In a joint statement, five major environmental groups said they were concerned about the comments by Little, who said Labour would consider pulling its support if there was no agreement on the recognition of Maori fishing rights under the Treaty.
A marine sanctuary in the Kermadec Islands has been Labour Party policy since 2011.
The groups are Greenpeace, Forest and Bird, the Environmental Defence Society, the Pew Foundation and WWF.
Kevin Hackwell of Forest and Bird said Labour had championed a sanctuary for five years and two elections. “They now seem to be saying their own policy is a breach of fisheries rights and the fisheries settlement.”
Only Labour can argue against their own policy. They abandon doing what is right, for the opportunity to embarrass the Government.

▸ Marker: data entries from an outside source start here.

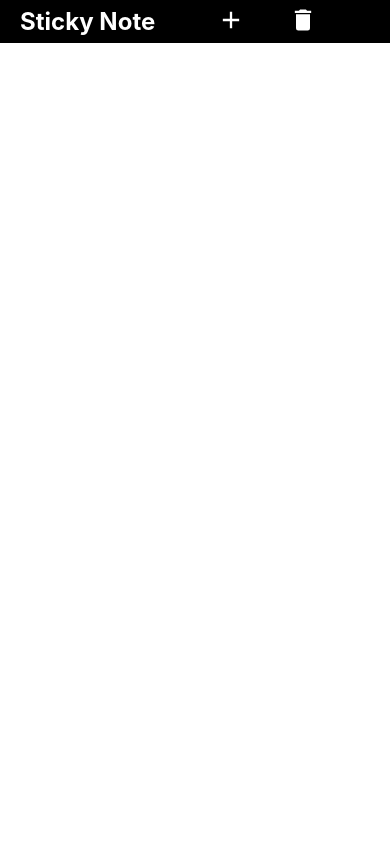
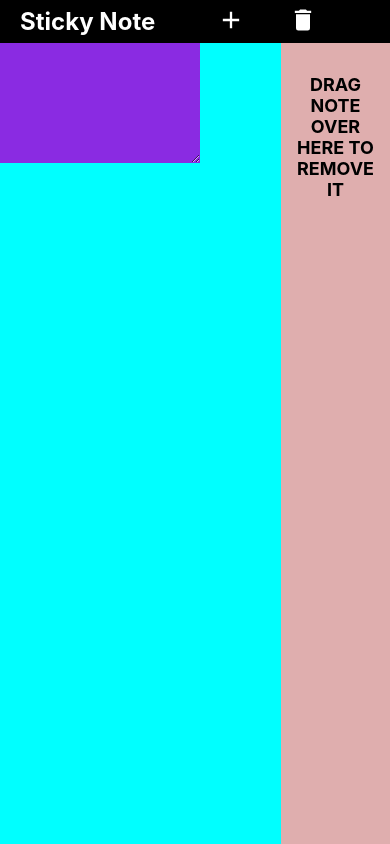
Before and after one commit to razprowess/sticknote_submission, a React (Create React App) app in the folder my-stickynote-app/: page / in a window 390 px wide. Both pictures are taken after a click on the link 231 px from the left and 21 px from the top of the page. Built offline with nearby package versions, Linux system fonts and the light colour scheme.

Commit message:
implement drop zone, the state, and logic for the drag event

```diff
--- a/my-stickynote-app/src/App.tsx
+++ b/my-stickynote-app/src/App.tsx
@@ -1,11 +1,31 @@
-import React from 'react';
+import React, {useState} from 'react';
 import Navbar from './components/Navbar';
+import StickNote from './components/Stickynote';
+import DropZone from './components/Dropzone';
+import { INote } from './types';
 import './App.css';
 
 function App() {
+const [notes, setNotes] = useState<INote[]>([]);
+
+const handleCreateNote =()=> {
+const allNotes = [...notes, {
+  id: new Date().getTime(),
+  top: 0,
+  left: 0,
+  content: ""
+}]
+
+setNotes(allNotes);
+}
+
   return (
     <React.Fragment>
-      <Navbar/>
+      <Navbar createNote={handleCreateNote}/>
+      <DropZone>
+        {notes.map((n)=><StickNote note={n} key={n.id}/>)}
+      </DropZone>
+
     </React.Fragment>
   );
 }
--- /dev/null
+++ b/my-stickynote-app/src/components/Dropzone/dropzone.css
@@ -0,0 +1,30 @@
+.dropzone-container {
+display: flex;
+width: 100%;
+position: relative;
+background-color: aqua;
+height: calc(100vh - 43px);
+}
+
+.trashzone {
+width: 20%;
+background-color: rgb(223, 174, 174);
+padding: 16px;
+}
+
+.dropzone {
+width: 80%;
+background-color: aqua;
+}
+
+.trashzone h2 {
+    text-align: center;
+    font-size: 26px;
+}
+
+@media screen and (max-width: 570px ) {
+    .trashzone h2 {
+       font-size: 18px;
+       text-overflow: ellipsis;
+    }
+}
--- /dev/null
+++ b/my-stickynote-app/src/components/Dropzone/index.tsx
@@ -0,0 +1,19 @@
+import './dropzone.css';
+interface IDropzoneProps {
+    children: React.ReactNode;
+}
+
+const DropZone: React.FC<IDropzoneProps> = ({ children }) => {
+    return (
+        <div className="dropzone-container">
+            <div className="dropzone">{children}</div>
+            <div className="trashzone">
+                <h2>DRAG NOTE OVER HERE TO REMOVE IT</h2>
+            </div>
+        </div>
+    )
+
+
+}
+
+export default DropZone;
--- a/my-stickynote-app/src/components/Navbar/index.tsx
+++ b/my-stickynote-app/src/components/Navbar/index.tsx
@@ -1,13 +1,21 @@
 import './navbar.css';
 
+interface NavBarProp {
+createNote: Function,
+}
 
-const Navbar: React.FC = () => {
+const Navbar: React.FC<NavBarProp> = ({createNote}) => {
+
+    const handleAddNote =()=> {
+        createNote();
+    }
+
     return (
         <div className="navbar-container">
             <h2>Sticky Note</h2>
             <ul>
                 <li>
-                    <a title='Add a Note' href='#'>
+                    <a title='Add a Note' href='#' onClick={handleAddNote}>
                    <img className='navbar-icon' src='/icons/plus.svg' alt='add icon'/>
                    </a>
                 </li>
--- a/my-stickynote-app/src/components/Navbar/navbar.css
+++ b/my-stickynote-app/src/components/Navbar/navbar.css
@@ -3,7 +3,7 @@
     width: 100%;
     height: 43px;
     max-height: 43px;
-    position: fixed;
+    position: static;
     top: 0;
     left: 0;
     right: 0;
--- /dev/null
+++ b/my-stickynote-app/src/components/Stickynote/index.tsx
@@ -0,0 +1,25 @@
+import './stickynote.css';
+import {INote} from '../../types';
+import React from 'react';
+
+interface IStickyNoteProp {
+    note: INote
+}
+
+const StickNote:React.FC<IStickyNoteProp> = ({note}) => {
+  const drag = (event: any)=>{
+      let rect = (event.target as HTMLDivElement).getBoundingClientRect(); // the horizontal distance between the edge of the containr and the mouse position
+      const offsetX = event.clientX - rect.left;
+      const offsetY = event.clientY - rect.top;
+      const data = {noteId: note.id, offsetX, offsetY};
+      event.dataTransfer.setData("text/plain", JSON.stringify(data));
+  }
+
+    return (
+        <div className="note-container" style={{left: note.left, top: note.top }} draggable contentEditable onDragStart={(event)=>drag(event)}>
+
+        </div>
+    )
+}
+
+export default StickNote
--- /dev/null
+++ b/my-stickynote-app/src/components/Stickynote/stickynote.css
@@ -0,0 +1,8 @@
+.note-container {
+    position: absolute;
+    width: 200px;
+    height: 120px;
+    background-color: blueviolet;
+    resize: both;
+    overflow: auto;
+}
```
Also changed, not shown: my-stickynote-app/src/types.ts (+5 -2 lines).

Greenpeace executive director Russel Norman said fishing quota had always been subject to regulation for conservation reasons. “The Labour Party now seem to be agreeing with the fishing industry that no-take marine reserves are a breach of fisheries rights and compensation needs to be given even when no fishing is taking place.” He said that would set a bad precedent.

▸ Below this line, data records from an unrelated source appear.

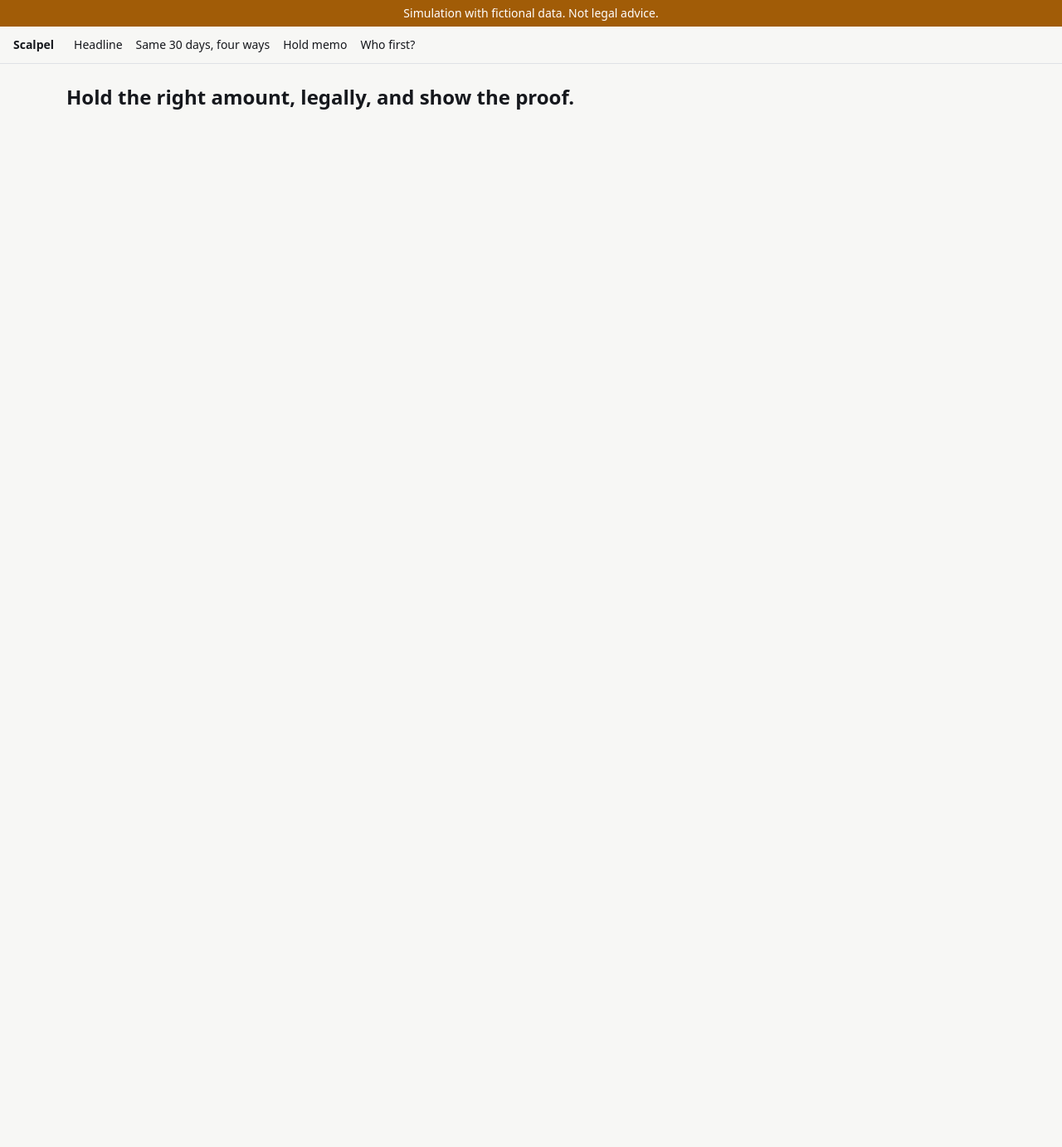
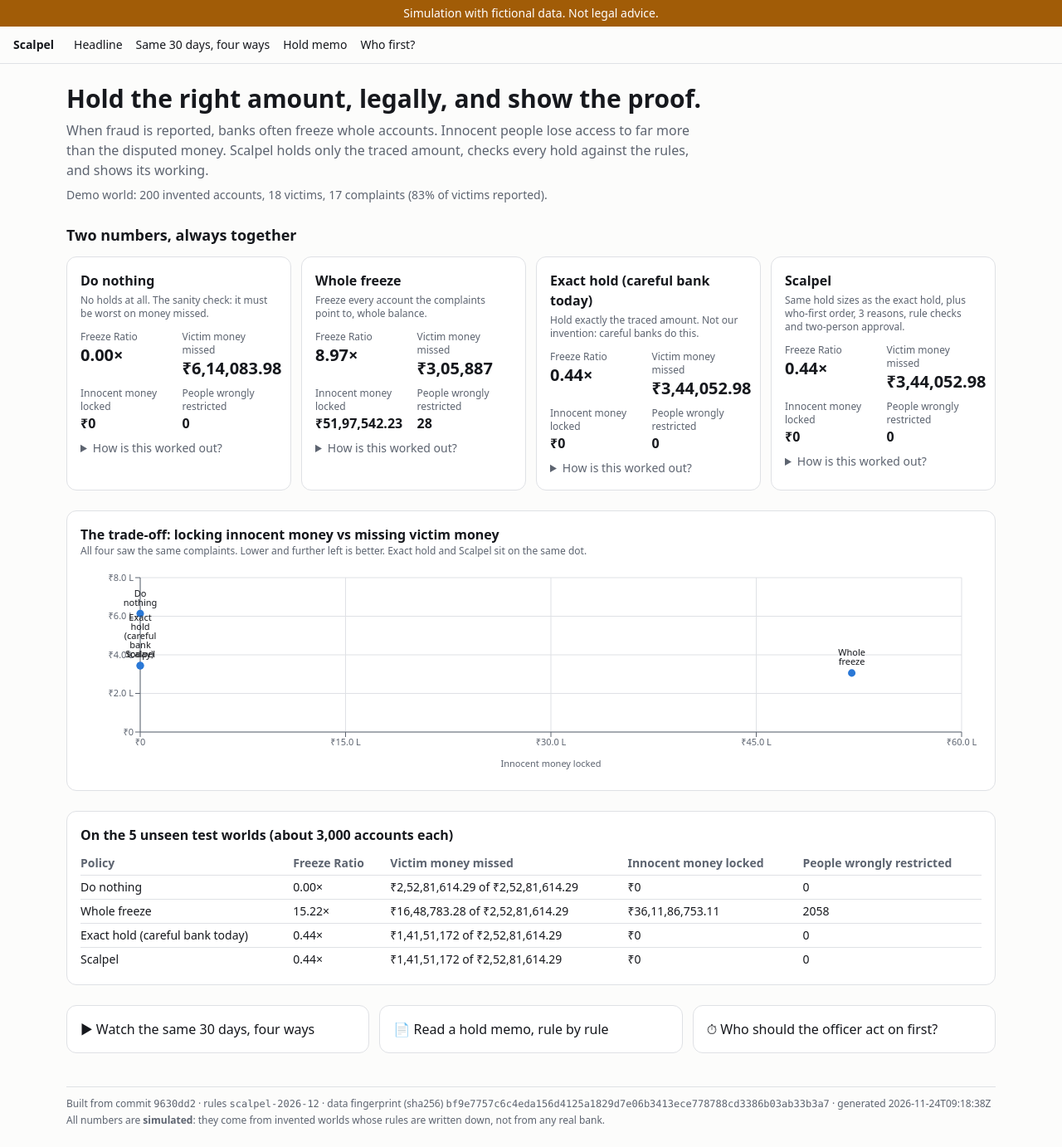
Before and after one commit to SHANKAR-BTECH/Scalpel, a Next.js app in the folder apps/web/: page / in a window 1280 px wide. Shown: the whole page at 83% size. Before the commit the page ends 800 px from the top, so only its background shows below. Built offline with nearby package versions, Linux system fonts and the light colour scheme.

Commit message:
feat(web): home with two-number headline, trade-off, show-the-math and provenance
Co-Authored-By: Claude Opus 5.5 <noreply@anthropic.com>
Claude-Session: https://claude.ai/code/session_01GwrC1hxMT1vpjiAziaXF5V

```diff
--- a/apps/web/app/globals.css
+++ b/apps/web/app/globals.css
@@ -1,15 +1,15 @@
 @import "tailwindcss";
 
 :root {
-  --bg: #f7f7f5; --fg: #16181d; --muted: #5d6470; --card: #ffffff; --line: #dfe1e5;
+  --bg: #fcfcfb; --fg: #16181d; --muted: #5d6470; --card: #ffffff; --line: #dfe1e5;
   --good: #1f7a4d; --bad: #b42318; --warn: #a15c07; --accent: #2b59c3;
-  --lane-none: #8a8f98; --lane-axe: #b42318; --lane-biggest: #a15c07; --lane-scalpel: #1f7a4d;
+  --s1: #2a78d6; --s2: #eb6834; --s3: #1baf7a; --s4: #eda100; --s-neutral: #8a8f98;
 }
 @media (prefers-color-scheme: dark) {
   :root {
-    --bg: #111317; --fg: #e8eaed; --muted: #9aa1ab; --card: #1a1d23; --line: #2c3038;
+    --bg: #1a1a19; --fg: #e8eaed; --muted: #9aa1ab; --card: #1a1d23; --line: #2c3038;
     --good: #4cc38a; --bad: #f07167; --warn: #e3a64b; --accent: #7aa2f7;
-    --lane-none: #9aa1ab; --lane-axe: #f07167; --lane-biggest: #e3a64b; --lane-scalpel: #4cc38a;
+    --s1: #3987e5; --s2: #d95926; --s3: #199e70; --s4: #c98500; --s-neutral: #9aa1ab;
   }
 }
 html, body { background: var(--bg); color: var(--fg); }
--- a/apps/web/app/page.tsx
+++ b/apps/web/app/page.tsx
@@ -1,3 +1,57 @@
+import Link from "next/link";
+import { demo } from "@/lib/data";
+import { formatRupees } from "@/lib/money";
+import { HeadlineCards } from "@/components/HeadlineCards";
+import { TradeOff } from "@/components/TradeOff";
+import { Provenance } from "@/components/Provenance";
+import { POLICY_KEYS } from "@/lib/demo-schema";
+import { POLICY_LABEL, ratioText } from "@/lib/policies";
+
 export default function Home() {
-  return <h1 className="text-2xl font-semibold">Hold the right amount, legally, and show the proof.</h1>;
+  const w = demo.world;
+  return (
+    <>
+      <h1 className="text-2xl sm:text-3xl font-semibold">Hold the right amount, legally, and show the proof.</h1>
+      <p className="mt-2 max-w-3xl muted">
+        When fraud is reported, banks often freeze whole accounts. Innocent people lose access to far more than the disputed money.
+        Scalpel holds only the traced amount, checks every hold against the rules, and shows its working.
+      </p>
+      <p className="mt-2 text-sm muted">
+        Demo world: {w.accounts} invented accounts, {w.victims} victims, {w.complaints} complaints ({Math.round(w.reportRate * 100)}% of victims reported).
+      </p>
+
+      <h2 className="mt-6 mb-3 text-lg font-semibold">Two numbers, always together</h2>
+      <HeadlineCards headline={demo.headline} />
+
+      <div className="mt-6"><TradeOff headline={demo.headline} /></div>
+
+      <section className="mt-6 card p-4">
+        <h2 className="font-semibold">On the 5 unseen test worlds (about 3,000 accounts each)</h2>
+        <div className="overflow-x-auto">
+          <table className="mt-2 w-full text-sm">
+            <thead><tr className="text-left muted"><th className="py-1 pr-3">Policy</th><th className="pr-3">Freeze Ratio</th><th className="pr-3">Victim money missed</th><th className="pr-3">Innocent money locked</th><th>People wrongly restricted</th></tr></thead>
+            <tbody>
+              {POLICY_KEYS.map((k) => {
+                const h = demo.headlineV2[k];
+                return (
+                  <tr key={k} className="border-t" style={{ borderColor: "var(--line)" }}>
+                    <td className="py-1 pr-3">{POLICY_LABEL[k]}</td><td className="pr-3">{ratioText(h.freezeRatio)}</td>
+                    <td className="pr-3">{formatRupees(h.victimMoneyMissedPaise)} of {formatRupees(h.victimMoneyPaise)}</td>
+                    <td className="pr-3">{formatRupees(h.innocentHeldPaise)}</td><td>{h.peopleWronglyRestricted}</td>
+                  </tr>
+                );
+              })}
+            </tbody>
+          </table>
+        </div>
+      </section>
+
+      <nav className="no-print mt-6 grid gap-3 sm:grid-cols-3">
+        <Link href="/replay" className="card p-4 hover:underline">▶ Watch the same 30 days, four ways</Link>
+        <Link href="/memo" className="card p-4 hover:underline">📄 Read a hold memo, rule by rule</Link>
+        <Link href="/order" className="card p-4 hover:underline">⏱ Who should the officer act on first?</Link>
+      </nav>
+      <Provenance />
+    </>
+  );
 }
--- /dev/null
+++ b/apps/web/components/HeadlineCards.tsx
@@ -0,0 +1,47 @@
+import { formatRupees } from "@/lib/money";
+import { POLICY_KEYS, type DemoData } from "@/lib/demo-schema";
+import { POLICY_LABEL, POLICY_NOTE, ratioText } from "@/lib/policies";
+import { MathDrawer } from "./MathDrawer";
+
+/** Freeze Ratio is never shown alone: victim money missed always sits next to it. */
+export function HeadlineCards({ headline }: { headline: DemoData["headline"] }) {
+  return (
+    <div className="grid gap-3 sm:grid-cols-2 lg:grid-cols-4">
+      {POLICY_KEYS.map((k) => {
+        const h = headline[k];
+        return (
+          <section key={k} className="card p-4" data-testid={`card-${k}`}>
+            <h3 className="font-semibold">{POLICY_LABEL[k]}</h3>
+            <p className="text-xs muted mt-1 min-h-8">{POLICY_NOTE[k]}</p>
+            <dl className="mt-3 grid grid-cols-2 gap-2">
+              <div>
+                <dt className="text-xs muted">Freeze Ratio</dt>
+                <dd className="text-xl font-semibold" data-testid="ratio">{ratioText(h.freezeRatio)}</dd>
+              </div>
+              <div>
+                <dt className="text-xs muted">Victim money missed</dt>
+                <dd className="text-xl font-semibold" data-testid="missed">{formatRupees(h.victimMoneyMissedPaise)}</dd>
+              </div>
+              <div>
+                <dt className="text-xs muted">Innocent money locked</dt>
+                <dd className="font-semibold">{formatRupees(h.innocentHeldPaise)}</dd>
+              </div>
+              <div>
+                <dt className="text-xs muted">People wrongly restricted</dt>
+                <dd className="font-semibold">{h.peopleWronglyRestricted}</dd>
+              </div>
+            </dl>
+            <MathDrawer
+              formula="Freeze Ratio = money held ÷ real victim money. Missed = victim money not held. Innocent = money held beyond the victim money in each account."
+              inputs={[
+                ["money held", formatRupees(h.heldPaise)],
+                ["real victim money (incl. victims who never complained)", formatRupees(h.victimMoneyPaise)],
+                ["accounts held", String(h.accountsHeld)],
+              ]}
+            />
+          </section>
+        );
+      })}
+    </div>
+  );
+}
--- /dev/null
+++ b/apps/web/components/MathDrawer.tsx
@@ -0,0 +1,16 @@
+/** "How is this worked out?": the formula and its inputs, so every number can be checked by hand. */
+export function MathDrawer({ formula, inputs }: { formula: string; inputs: [string, string][] }) {
+  return (
+    <details className="mt-2 text-sm">
+      <summary className="cursor-pointer muted select-none">How is this worked out?</summary>
+      <div className="mt-2 rounded-md p-2" style={{ background: "var(--bg)" }}>
+        <p className="font-mono text-xs break-words">{formula}</p>
+        <ul className="mt-1 text-xs">
+          {inputs.map(([k, v]) => (
+            <li key={k}><span className="muted">{k}:</span> {v}</li>
+          ))}
+        </ul>
+      </div>
+    </details>
+  );
+}
--- /dev/null
+++ b/apps/web/components/Provenance.tsx
@@ -0,0 +1,15 @@
+import { demo } from "@/lib/data";
+
+/** Ties every page to the exact code version and data file it was built from. */
+export function Provenance() {
+  const p = demo.provenance;
+  return (
+    <footer className="mt-10 border-t pt-3 text-xs muted" style={{ borderColor: "var(--line)" }}>
+      <p>
+        Built from commit <span className="font-mono">{p.commit}</span> · rules <span className="font-mono">{p.policyId}</span> · data fingerprint (sha256){" "}
+        <span className="font-mono break-all" data-testid="sha">{p.demoSha256}</span> · generated {p.generatedAt}
+      </p>
+      <p className="mt-1">All numbers are <b>simulated</b>: they come from invented worlds whose rules are written down, not from any real bank.</p>
+    </footer>
+  );
+}
--- /dev/null
+++ b/apps/web/components/TradeOff.tsx
@@ -0,0 +1,34 @@
+"use client";
+import { CartesianGrid, LabelList, ResponsiveContainer, Scatter, ScatterChart, Tooltip, XAxis, YAxis } from "recharts";
+import { formatRupees, shortRupees } from "@/lib/money";
+import { POLICY_KEYS, type DemoData } from "@/lib/demo-schema";
+import { POLICY_LABEL } from "@/lib/policies";
+
+/** One dot per policy: innocent money locked (across) against victim money missed (up). Lower-left is better. */
+export function TradeOff({ headline }: { headline: DemoData["headline"] }) {
+  const pts = POLICY_KEYS.map((k) => ({ name: POLICY_LABEL[k], x: headline[k].innocentHeldPaise, y: headline[k].victimMoneyMissedPaise }));
+  return (
+    <figure className="card p-4">
+      <figcaption className="font-semibold">The trade-off: locking innocent money vs missing victim money</figcaption>
+      <p className="text-xs muted">All four saw the same complaints. Lower and further left is better. Exact hold and Scalpel sit on the same dot.</p>
+      <div className="h-64 mt-2">
+        <ResponsiveContainer width="100%" height="100%">
+          <ScatterChart margin={{ top: 16, right: 24, bottom: 24, left: 8 }}>
+            <CartesianGrid stroke="var(--line)" />
+            <XAxis type="number" dataKey="x" name="Innocent money locked" tickFormatter={shortRupees} stroke="var(--muted)" fontSize={11}
+              label={{ value: "Innocent money locked", position: "insideBottom", offset: -12, fill: "var(--muted)", fontSize: 11 }} />
+            <YAxis type="number" dataKey="y" name="Victim money missed" tickFormatter={shortRupees} stroke="var(--muted)" fontSize={11} width={64} />
+            <Tooltip formatter={(v) => formatRupees(Number(v))} cursor={{ strokeDasharray: "3 3" }} />
+            <Scatter data={pts} fill="var(--s1)">
+              <LabelList dataKey="name" position="top" fill="var(--fg)" fontSize={11} />
+            </Scatter>
+          </ScatterChart>
+        </ResponsiveContainer>
+      </div>
+      <table className="sr-only">
+        <caption>Trade-off data</caption>
+        <tbody>{pts.map((p) => <tr key={p.name}><th>{p.name}</th><td>{formatRupees(p.x)}</td><td>{formatRupees(p.y)}</td></tr>)}</tbody>
+      </table>
+    </figure>
+  );
+}
--- /dev/null
+++ b/apps/web/lib/policies.ts
@@ -0,0 +1,19 @@
+import type { DemoData } from "./demo-schema";
+
+export const POLICY_LABEL: Record<keyof DemoData["headline"], string> = {
+  none: "Do nothing",
+  axe: "Whole freeze",
+  ruler: "Exact hold (careful bank today)",
+  scalpel: "Scalpel",
+};
+
+export const POLICY_NOTE: Record<keyof DemoData["headline"], string> = {
+  none: "No holds at all. The sanity check: it must be worst on money missed.",
+  axe: "Freeze every account the complaints point to, whole balance.",
+  ruler: "Hold exactly the traced amount. Not our invention: careful banks do this.",
+  scalpel: "Same hold sizes as the exact hold, plus who-first order, 3 reasons, rule checks and two-person approval.",
+};
+
+export function ratioText(r: number | null): string {
+  return r === null ? "no trace" : `${r.toFixed(2)}×`;
+}
--- /dev/null
+++ b/apps/web/test/setup.ts
@@ -0,0 +1,4 @@
+import { afterEach } from "vitest";
+import { cleanup } from "@testing-library/react";
+
+afterEach(() => cleanup());
--- a/apps/web/vitest.config.ts
+++ b/apps/web/vitest.config.ts
@@ -5,5 +5,5 @@ import { fileURLToPath } from "node:url";
 export default defineConfig({
   plugins: [react()],
   resolve: { alias: { "@": fileURLToPath(new URL("./", import.meta.url)) } },
-  test: { environment: "jsdom", include: ["lib/**/*.test.ts", "components/**/*.test.tsx", "app/**/*.test.tsx", "test/**/*.test.ts"] },
+  test: { environment: "jsdom", setupFiles: ["./test/setup.ts"], include: ["lib/**/*.test.ts", "components/**/*.test.tsx", "app/**/*.test.tsx", "test/**/*.test.ts"] },
 });
```
Also changed, not shown: 2 other files (tests, documents, lock files or other folders).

The reality is that commercial fishing rights in NZ are based on quota, not geography. Having some areas made marine reserves does not decrease the value of the quota. It just means it needs to be caught elsewhere.
It is possible a marine reserve could impact the ability to fulfill quota if it was a huge reserve in an area where there was lots of fishing, and you could not catch that quota elsewhere. But the Kermadecs has had close to zero commercial fishing for at least a decade so the marine reserve there does not impact property rights.
Labour seems to now be arguing that everytime there is a new marine reserve, quota holders should be given compensation even though their quota rights are in no way diminished.
Asked if he was concerned it would end up in Labour’s court if it was in Government after 2017, Little said he believed there was still time for the National Government to resolve it.
“I do not believe that when they have a Treaty Negotiations Minister as talented as Chris Finlayson, they cannot come up with a creative solution to the issue.
High praise for Finlayson.